▶ Problem statement: Only a number is expected: the count of lines in the listing where "body" occurs.

▶ Material for this task:
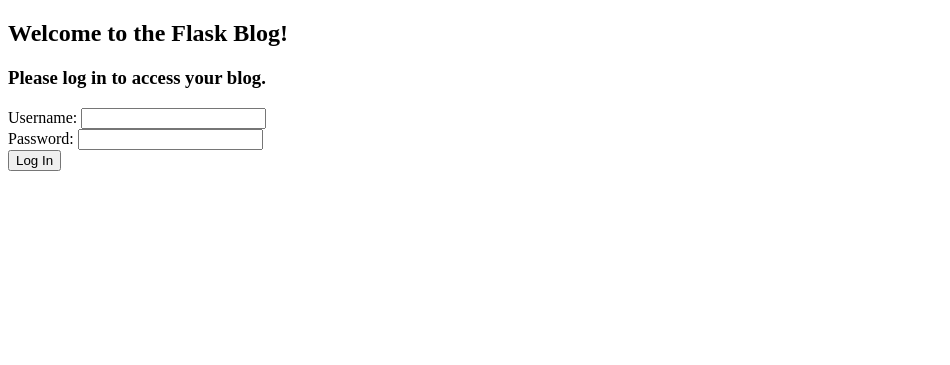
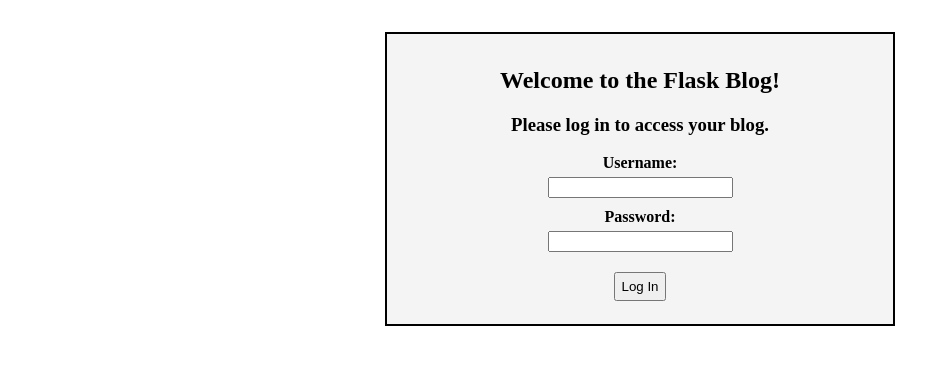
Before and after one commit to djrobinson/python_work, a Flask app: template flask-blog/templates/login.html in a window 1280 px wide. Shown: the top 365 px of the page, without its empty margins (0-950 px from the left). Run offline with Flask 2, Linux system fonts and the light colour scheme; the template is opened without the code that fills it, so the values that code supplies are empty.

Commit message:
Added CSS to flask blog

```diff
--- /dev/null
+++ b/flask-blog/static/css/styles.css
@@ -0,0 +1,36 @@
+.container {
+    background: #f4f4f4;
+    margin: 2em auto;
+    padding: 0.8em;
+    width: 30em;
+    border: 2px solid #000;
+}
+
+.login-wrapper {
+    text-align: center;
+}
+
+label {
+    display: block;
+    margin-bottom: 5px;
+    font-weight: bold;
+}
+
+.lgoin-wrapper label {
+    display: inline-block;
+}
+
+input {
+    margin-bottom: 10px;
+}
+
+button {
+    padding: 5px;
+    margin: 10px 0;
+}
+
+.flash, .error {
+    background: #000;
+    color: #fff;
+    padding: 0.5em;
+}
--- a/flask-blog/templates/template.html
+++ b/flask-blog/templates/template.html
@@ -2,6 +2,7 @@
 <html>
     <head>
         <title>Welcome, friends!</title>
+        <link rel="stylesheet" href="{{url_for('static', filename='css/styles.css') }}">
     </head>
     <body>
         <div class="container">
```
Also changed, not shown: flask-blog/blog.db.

* * *

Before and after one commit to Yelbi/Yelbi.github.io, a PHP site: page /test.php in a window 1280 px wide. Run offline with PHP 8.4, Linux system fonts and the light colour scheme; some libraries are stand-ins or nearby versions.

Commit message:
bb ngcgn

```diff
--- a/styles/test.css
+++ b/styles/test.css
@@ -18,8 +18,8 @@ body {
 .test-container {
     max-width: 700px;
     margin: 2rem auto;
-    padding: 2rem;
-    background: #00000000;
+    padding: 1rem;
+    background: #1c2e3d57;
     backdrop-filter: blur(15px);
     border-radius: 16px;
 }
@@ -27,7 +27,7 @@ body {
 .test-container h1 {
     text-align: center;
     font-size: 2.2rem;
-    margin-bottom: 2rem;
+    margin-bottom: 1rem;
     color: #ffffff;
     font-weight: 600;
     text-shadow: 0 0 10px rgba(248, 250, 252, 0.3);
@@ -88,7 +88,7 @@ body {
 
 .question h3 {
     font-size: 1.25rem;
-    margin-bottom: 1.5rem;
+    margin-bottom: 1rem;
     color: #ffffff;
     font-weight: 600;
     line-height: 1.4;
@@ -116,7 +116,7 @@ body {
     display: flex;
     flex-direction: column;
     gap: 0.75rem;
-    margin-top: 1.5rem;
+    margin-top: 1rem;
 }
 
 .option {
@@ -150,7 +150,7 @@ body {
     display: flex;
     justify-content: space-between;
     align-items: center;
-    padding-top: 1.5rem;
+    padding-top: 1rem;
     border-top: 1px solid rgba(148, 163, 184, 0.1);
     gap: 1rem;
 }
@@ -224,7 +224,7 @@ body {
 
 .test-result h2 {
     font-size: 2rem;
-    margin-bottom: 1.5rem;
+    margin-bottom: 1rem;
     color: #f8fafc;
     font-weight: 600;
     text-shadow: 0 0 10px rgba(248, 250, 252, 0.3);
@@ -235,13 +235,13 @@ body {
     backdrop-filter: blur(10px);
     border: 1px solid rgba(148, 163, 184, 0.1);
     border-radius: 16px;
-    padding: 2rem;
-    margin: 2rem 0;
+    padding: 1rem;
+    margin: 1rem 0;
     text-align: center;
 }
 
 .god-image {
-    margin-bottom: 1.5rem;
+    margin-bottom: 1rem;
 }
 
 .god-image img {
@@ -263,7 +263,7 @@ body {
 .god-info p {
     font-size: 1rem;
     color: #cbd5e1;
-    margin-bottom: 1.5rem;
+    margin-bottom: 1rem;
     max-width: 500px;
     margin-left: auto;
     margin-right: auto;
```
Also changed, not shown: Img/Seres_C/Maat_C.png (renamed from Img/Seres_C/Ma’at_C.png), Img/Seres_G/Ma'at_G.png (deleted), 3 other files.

▶ Finished exercise: 9